e Beginnings of the GardensThe history of the Summerland Gardens goes back almost a hundred years. In 1916, when Agriculture Canada laid out the ornamental gardens around its two-year-old experimental laboratory just south of Summerland, the Kettle Valley Railway link to the coast had just been completed. Roads, at best, were rough tracks. Immigrants were coming to the Okanagan by rail and lake sternwheeler ship. Irrigation systems were being built because any agriculture more intensive than ranching had to have water.
The governments of the day decided that some English/Eastern Canadian culture was needed to smooth the rough edges on the frontier – trees to line the streets of the new towns, public parks with beautiful flowers and shrubs, and gardening information for the new homeowners. The Research Station was the place to look into all this, and so it did. The staff laid out a garden demonstration area, planted trees and shrubs and flowers. Some did well, some did not. Over time, the area developed into an English style garden covering about 15 acres (6 hectares), and became very popular with locals and tourists.
More RecentlyAgriculture Canada research directions have changed. In Summerland, the station increased its concentration on tree fruits and food processing; the ornamental horticulture program was reduced and finally in the ‘80s phased out. The gardens languished under minimal maintenance. In 1991, a local group of citizens formed the Friends of the Research Station Gardens Society (FOG). They formed a partnership with Agriculture Canada to maintain the gardens and to raise funds to develop them into a showpiece of gardening possibilities and options in the Okanagan Valley for both local residents and visitors from elsewhere. Once again, the original purpose of the gardens when they were started in 1916 was restored.

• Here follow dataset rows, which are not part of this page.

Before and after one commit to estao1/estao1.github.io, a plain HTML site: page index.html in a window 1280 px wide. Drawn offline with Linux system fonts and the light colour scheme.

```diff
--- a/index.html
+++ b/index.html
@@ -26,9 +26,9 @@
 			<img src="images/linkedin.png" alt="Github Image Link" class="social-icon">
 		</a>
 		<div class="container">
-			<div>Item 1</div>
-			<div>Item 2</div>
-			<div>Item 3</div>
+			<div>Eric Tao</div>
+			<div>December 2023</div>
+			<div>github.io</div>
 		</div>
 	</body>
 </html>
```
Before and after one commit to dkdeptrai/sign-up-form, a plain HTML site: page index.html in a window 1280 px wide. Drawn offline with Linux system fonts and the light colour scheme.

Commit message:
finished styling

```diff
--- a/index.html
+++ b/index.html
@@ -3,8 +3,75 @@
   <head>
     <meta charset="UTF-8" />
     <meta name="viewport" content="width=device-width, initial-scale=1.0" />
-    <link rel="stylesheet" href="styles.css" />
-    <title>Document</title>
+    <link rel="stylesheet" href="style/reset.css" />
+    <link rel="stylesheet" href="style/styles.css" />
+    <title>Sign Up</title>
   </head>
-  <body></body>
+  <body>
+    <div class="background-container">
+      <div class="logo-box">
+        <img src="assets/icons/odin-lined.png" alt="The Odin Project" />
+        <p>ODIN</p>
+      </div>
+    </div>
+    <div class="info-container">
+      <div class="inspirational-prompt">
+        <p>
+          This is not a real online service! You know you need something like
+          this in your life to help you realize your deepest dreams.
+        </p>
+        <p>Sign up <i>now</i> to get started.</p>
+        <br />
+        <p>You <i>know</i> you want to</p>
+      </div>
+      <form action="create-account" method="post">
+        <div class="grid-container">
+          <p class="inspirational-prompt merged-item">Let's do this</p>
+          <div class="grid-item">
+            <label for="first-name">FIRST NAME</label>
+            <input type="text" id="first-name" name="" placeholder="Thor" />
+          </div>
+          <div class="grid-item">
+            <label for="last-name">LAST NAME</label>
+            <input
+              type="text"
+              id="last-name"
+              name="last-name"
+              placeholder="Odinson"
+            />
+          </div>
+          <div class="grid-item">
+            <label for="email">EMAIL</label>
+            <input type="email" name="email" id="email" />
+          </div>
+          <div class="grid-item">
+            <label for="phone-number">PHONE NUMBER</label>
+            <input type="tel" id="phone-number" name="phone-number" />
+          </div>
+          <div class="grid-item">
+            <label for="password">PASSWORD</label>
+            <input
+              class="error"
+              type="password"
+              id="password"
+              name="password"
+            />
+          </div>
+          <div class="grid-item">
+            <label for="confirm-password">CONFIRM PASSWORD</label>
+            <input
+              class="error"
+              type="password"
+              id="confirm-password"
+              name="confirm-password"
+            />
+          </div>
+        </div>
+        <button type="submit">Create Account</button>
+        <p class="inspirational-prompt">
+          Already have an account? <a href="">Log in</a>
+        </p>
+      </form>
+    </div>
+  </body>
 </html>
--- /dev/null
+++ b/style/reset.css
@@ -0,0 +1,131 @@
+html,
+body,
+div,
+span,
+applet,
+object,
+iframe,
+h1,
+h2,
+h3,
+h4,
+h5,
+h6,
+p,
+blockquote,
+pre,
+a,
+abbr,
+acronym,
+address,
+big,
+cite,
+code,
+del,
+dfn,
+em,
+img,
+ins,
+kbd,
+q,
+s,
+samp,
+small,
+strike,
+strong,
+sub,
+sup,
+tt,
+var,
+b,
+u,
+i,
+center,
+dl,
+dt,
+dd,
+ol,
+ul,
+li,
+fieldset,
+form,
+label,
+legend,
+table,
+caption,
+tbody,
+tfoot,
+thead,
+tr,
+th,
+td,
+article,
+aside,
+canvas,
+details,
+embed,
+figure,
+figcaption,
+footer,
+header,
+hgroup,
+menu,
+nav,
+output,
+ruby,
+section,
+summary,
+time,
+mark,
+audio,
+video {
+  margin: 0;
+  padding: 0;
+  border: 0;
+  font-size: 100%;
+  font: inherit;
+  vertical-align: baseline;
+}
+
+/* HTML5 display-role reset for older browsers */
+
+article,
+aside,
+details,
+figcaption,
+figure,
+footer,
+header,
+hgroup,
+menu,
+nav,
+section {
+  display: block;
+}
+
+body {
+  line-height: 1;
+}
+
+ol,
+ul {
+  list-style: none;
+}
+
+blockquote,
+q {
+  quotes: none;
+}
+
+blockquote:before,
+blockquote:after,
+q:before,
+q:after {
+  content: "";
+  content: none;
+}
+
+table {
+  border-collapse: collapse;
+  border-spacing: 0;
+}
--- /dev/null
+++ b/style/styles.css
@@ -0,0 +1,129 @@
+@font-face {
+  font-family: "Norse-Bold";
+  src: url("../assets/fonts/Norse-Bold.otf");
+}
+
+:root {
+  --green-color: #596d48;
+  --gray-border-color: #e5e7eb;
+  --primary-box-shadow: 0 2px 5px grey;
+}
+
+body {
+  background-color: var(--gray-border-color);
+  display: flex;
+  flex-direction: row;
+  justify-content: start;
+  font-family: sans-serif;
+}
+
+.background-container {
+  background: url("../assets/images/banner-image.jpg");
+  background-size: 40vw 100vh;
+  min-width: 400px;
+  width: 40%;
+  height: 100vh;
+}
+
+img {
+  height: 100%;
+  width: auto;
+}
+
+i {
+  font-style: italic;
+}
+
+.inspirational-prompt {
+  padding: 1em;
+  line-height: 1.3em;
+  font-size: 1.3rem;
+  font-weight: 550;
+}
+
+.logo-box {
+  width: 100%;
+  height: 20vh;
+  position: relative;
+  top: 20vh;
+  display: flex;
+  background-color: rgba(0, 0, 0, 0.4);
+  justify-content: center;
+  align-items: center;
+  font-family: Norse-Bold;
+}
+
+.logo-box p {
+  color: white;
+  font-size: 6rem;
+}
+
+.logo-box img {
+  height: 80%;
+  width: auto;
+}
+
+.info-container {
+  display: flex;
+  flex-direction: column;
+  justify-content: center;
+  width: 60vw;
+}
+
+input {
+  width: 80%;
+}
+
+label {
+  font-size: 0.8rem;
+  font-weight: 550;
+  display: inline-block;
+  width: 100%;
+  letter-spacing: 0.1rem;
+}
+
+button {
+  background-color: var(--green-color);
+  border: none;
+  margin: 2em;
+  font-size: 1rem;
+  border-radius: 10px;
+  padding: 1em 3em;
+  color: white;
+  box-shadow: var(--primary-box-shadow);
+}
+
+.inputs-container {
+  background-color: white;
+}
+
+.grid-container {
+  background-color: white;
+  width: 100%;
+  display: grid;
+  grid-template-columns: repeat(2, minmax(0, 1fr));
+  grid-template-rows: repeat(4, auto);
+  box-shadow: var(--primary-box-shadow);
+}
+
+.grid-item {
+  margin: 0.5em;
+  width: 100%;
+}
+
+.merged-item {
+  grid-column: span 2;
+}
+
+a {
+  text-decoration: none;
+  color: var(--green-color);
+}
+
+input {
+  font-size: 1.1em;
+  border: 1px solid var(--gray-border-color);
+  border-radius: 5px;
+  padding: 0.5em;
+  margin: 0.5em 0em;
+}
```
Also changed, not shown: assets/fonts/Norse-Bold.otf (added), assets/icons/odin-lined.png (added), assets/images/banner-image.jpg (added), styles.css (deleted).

Thanks to generous donors and hard work from society members and our garden crew, much has been accomplished and the gardens continue to be a spectacular showcase in the Okanagan.